'''

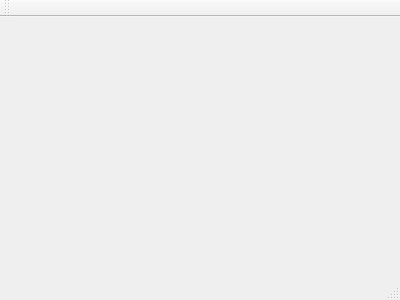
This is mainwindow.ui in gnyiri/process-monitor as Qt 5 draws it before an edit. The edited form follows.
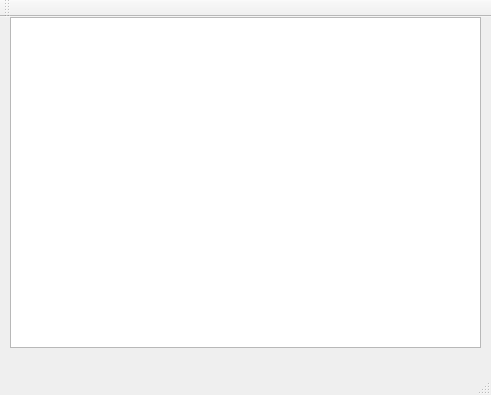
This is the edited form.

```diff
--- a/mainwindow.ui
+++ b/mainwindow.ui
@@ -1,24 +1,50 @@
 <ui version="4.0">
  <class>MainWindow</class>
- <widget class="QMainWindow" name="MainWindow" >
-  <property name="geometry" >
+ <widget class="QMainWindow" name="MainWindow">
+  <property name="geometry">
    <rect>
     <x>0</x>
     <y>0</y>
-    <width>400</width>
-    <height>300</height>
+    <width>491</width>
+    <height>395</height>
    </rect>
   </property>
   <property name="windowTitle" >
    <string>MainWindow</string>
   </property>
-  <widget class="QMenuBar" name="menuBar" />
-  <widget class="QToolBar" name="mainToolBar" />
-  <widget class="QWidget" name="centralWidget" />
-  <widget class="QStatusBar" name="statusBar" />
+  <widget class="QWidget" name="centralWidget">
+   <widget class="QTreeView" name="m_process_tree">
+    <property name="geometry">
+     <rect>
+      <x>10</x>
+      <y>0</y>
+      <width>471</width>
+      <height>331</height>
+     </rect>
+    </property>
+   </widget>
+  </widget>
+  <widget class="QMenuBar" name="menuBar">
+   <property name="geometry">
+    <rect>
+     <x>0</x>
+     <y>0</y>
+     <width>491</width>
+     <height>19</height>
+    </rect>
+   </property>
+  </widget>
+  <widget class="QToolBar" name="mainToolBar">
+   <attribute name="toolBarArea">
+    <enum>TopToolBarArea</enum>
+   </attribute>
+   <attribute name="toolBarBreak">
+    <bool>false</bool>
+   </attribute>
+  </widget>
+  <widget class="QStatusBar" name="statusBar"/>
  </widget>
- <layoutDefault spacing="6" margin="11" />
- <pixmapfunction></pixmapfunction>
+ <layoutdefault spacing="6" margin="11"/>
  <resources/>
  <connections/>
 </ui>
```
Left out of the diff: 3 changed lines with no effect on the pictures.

'''

## Exercise:
Set the entire listing down again, exact in every line, without any pictures.

## Response:
This is mainwindow.ui in gnyiri/process-monitor as Qt 5 draws it before an edit. The edited form follows.
This is the edited form.

```diff
--- a/mainwindow.ui
+++ b/mainwindow.ui
@@ -1,24 +1,50 @@
 <ui version="4.0">
  <class>MainWindow</class>
- <widget class="QMainWindow" name="MainWindow" >
-  <property name="geometry" >
+ <widget class="QMainWindow" name="MainWindow">
+  <property name="geometry">
    <rect>
     <x>0</x>
     <y>0</y>
-    <width>400</width>
-    <height>300</height>
+    <width>491</width>
+    <height>395</height>
    </rect>
   </property>
   <property name="windowTitle" >
    <string>MainWindow</string>
   </property>
-  <widget class="QMenuBar" name="menuBar" />
-  <widget class="QToolBar" name="mainToolBar" />
-  <widget class="QWidget" name="centralWidget" />
-  <widget class="QStatusBar" name="statusBar" />
+  <widget class="QWidget" name="centralWidget">
+   <widget class="QTreeView" name="m_process_tree">
+    <property name="geometry">
+     <rect>
+      <x>10</x>
+      <y>0</y>
+      <width>471</width>
+      <height>331</height>
+     </rect>
+    </property>
+   </widget>
+  </widget>
+  <widget class="QMenuBar" name="menuBar">
+   <property name="geometry">
+    <rect>
+     <x>0</x>
+     <y>0</y>
+     <width>491</width>
+     <height>19</height>
+    </rect>
+   </property>
+  </widget>
+  <widget class="QToolBar" name="mainToolBar">
+   <attribute name="toolBarArea">
+    <enum>TopToolBarArea</enum>
+   </attribute>
+   <attribute name="toolBarBreak">
+    <bool>false</bool>
+   </attribute>
+  </widget>
+  <widget class="QStatusBar" name="statusBar"/>
  </widget>
- <layoutDefault spacing="6" margin="11" />
- <pixmapfunction></pixmapfunction>
+ <layoutdefault spacing="6" margin="11"/>
  <resources/>
  <connections/>
 </ui>
```
Left out of the diff: 3 changed lines with no effect on the pictures.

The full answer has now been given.